The council hopes to erect up to three hoardings per roundabout (5 feet by about 2½ feet) mounted on poles. You can find out more using the council’s new online planning service: the application number is EPF/1814/2008.
Epping Forest’s Liberal Democrat councillors met this morning to discuss the agenda for the council meeting on Tuesday week and other forthcoming issues. As various members reported back on the work they were doing and the issues they were pursuing I was struck by how much work goes on behind the scenes that must be totally invisible to most residents.
Sometimes this is because the work concerns individuals and it isn’t appropriate to make the details public. Sometimes it is long term work that may or may not come to fruition. At other times it is simply too obscure or complex to be of wide interest. But often we simply don’t think to tell people, although we try to make sure the most important bits of news are covered by our Focus newsletters and at www.eflibdems.org.uk. Part of the reason for starting this mini-blog is to try and report back more frequently about the things which I and my Lib Dem colleagues are doing.
This afternoon Janet Whitehouse and I knocked on doors in Epping and Coopersale to thank people for supporting us in the elections in May and discuss local issues. A few people were surprised to find us on their doorsteps outside of election time but we think it is important to keep in touch all year round. As usual we both picked up several issues we need to pursue, including some speeding traffic issues to raise with Essex County Council.
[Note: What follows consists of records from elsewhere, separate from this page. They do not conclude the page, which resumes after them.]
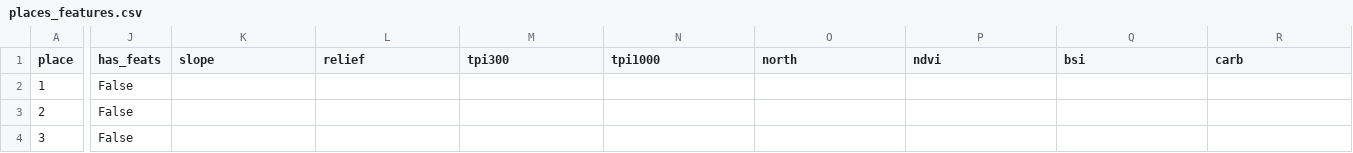
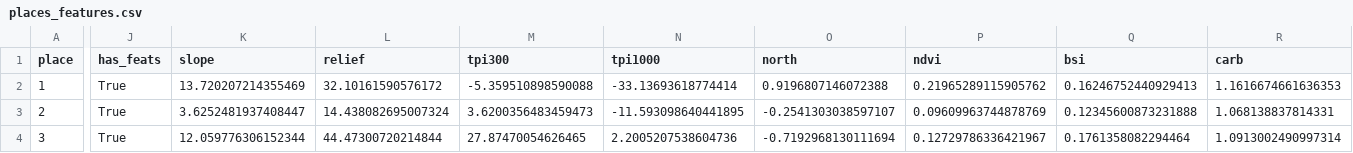
Before and after one commit to bdgroves/project-paleowave, a CSV file: data/v4/places_features.csv, drawn as a sheet; only a part is shown, gaps mark what is left out; the diff covers the shown part only; the diff names each change by its address in the sheet, - before the commit and + after, or states it on an @@ line.

```diff
--- a/data/v4/places_features.csv
+++ b/data/v4/places_features.csv
-J2:J4 (has_feats): False
+J2:J4 (has_feats): True
-K2 (slope): (empty)
+K2 (slope): 13.720207214355469
-L2 (relief): (empty)
+L2 (relief): 32.10161590576172
-M2 (tpi300): (empty)
+M2 (tpi300): -5.359510898590088
-N2 (tpi1000): (empty)
+N2 (tpi1000): -33.13693618774414
-O2 (north): (empty)
+O2 (north): 0.9196807146072388
-P2 (ndvi): (empty)
+P2 (ndvi): 0.21965289115905762
-Q2 (bsi): (empty)
+Q2 (bsi): 0.16246752440929413
-R2 (carb): (empty)
+R2 (carb): 1.1616674661636353
-K3 (slope): (empty)
+K3 (slope): 3.6252481937408447
-L3 (relief): (empty)
+L3 (relief): 14.438082695007324
-M3 (tpi300): (empty)
+M3 (tpi300): 3.6200356483459473
-N3 (tpi1000): (empty)
+N3 (tpi1000): -11.593098640441895
-O3 (north): (empty)
+O3 (north): -0.2541303038597107
-P3 (ndvi): (empty)
+P3 (ndvi): 0.09609963744878769
-Q3 (bsi): (empty)
+Q3 (bsi): 0.12345600873231888
-R3 (carb): (empty)
+R3 (carb): 1.068138837814331
-K4 (slope): (empty)
+K4 (slope): 12.059776306152344
-L4 (relief): (empty)
+L4 (relief): 44.47300720214844
-M4 (tpi300): (empty)
+M4 (tpi300): 27.87470054626465
-N4 (tpi1000): (empty)
+N4 (tpi1000): 2.2005207538604736
-O4 (north): (empty)
+O4 (north): -0.7192968130111694
-P4 (ndvi): (empty)
+P4 (ndvi): 0.12729786336421967
-Q4 (bsi): (empty)
+Q4 (bsi): 0.1761358082294464
-R4 (carb): (empty)
+R4 (carb): 1.0913002490997314
```
Also changed, not shown: 138 edited cells elsewhere in this file, 1 other file.
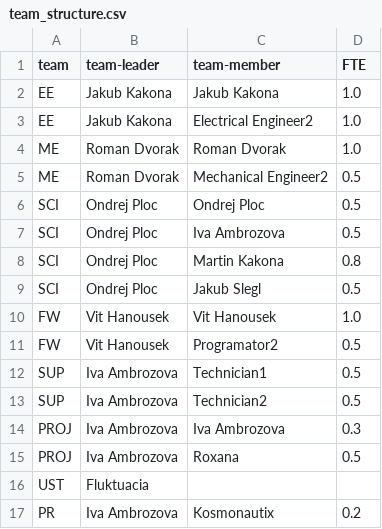
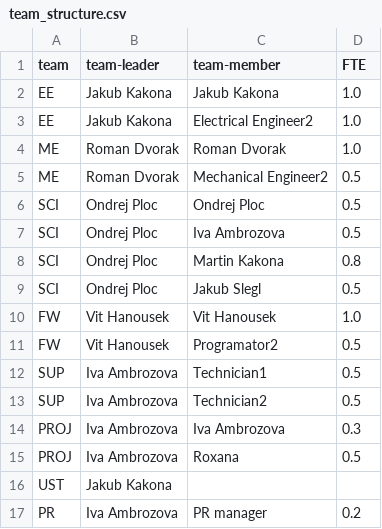
Before and after one commit to ODZ-UJF-AV-CR/planner, a CSV file: team_structure.csv, drawn as a sheet.

Commit message:
team changes

```diff
--- a/team_structure.csv
+++ b/team_structure.csv
@@ -15,3 +15,3 @@ PROJ,Iva Ambrozova,Iva Ambrozova,0.3
 PROJ,Iva Ambrozova,Roxana,0.5
-UST,Fluktuacia,,
-PR,Iva Ambrozova,Kosmonautix,0.2
+UST,Jakub Kakona,,
+PR,Iva Ambrozova,PR manager,0.2
```
Also changed, not shown: 1 other file.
As a bonus four people volunteered to help deliver our Focus newsletters.
If you can help deliver Focus in your road (ideally every two to three months) please drop me a line at firstname.lastname@example.org.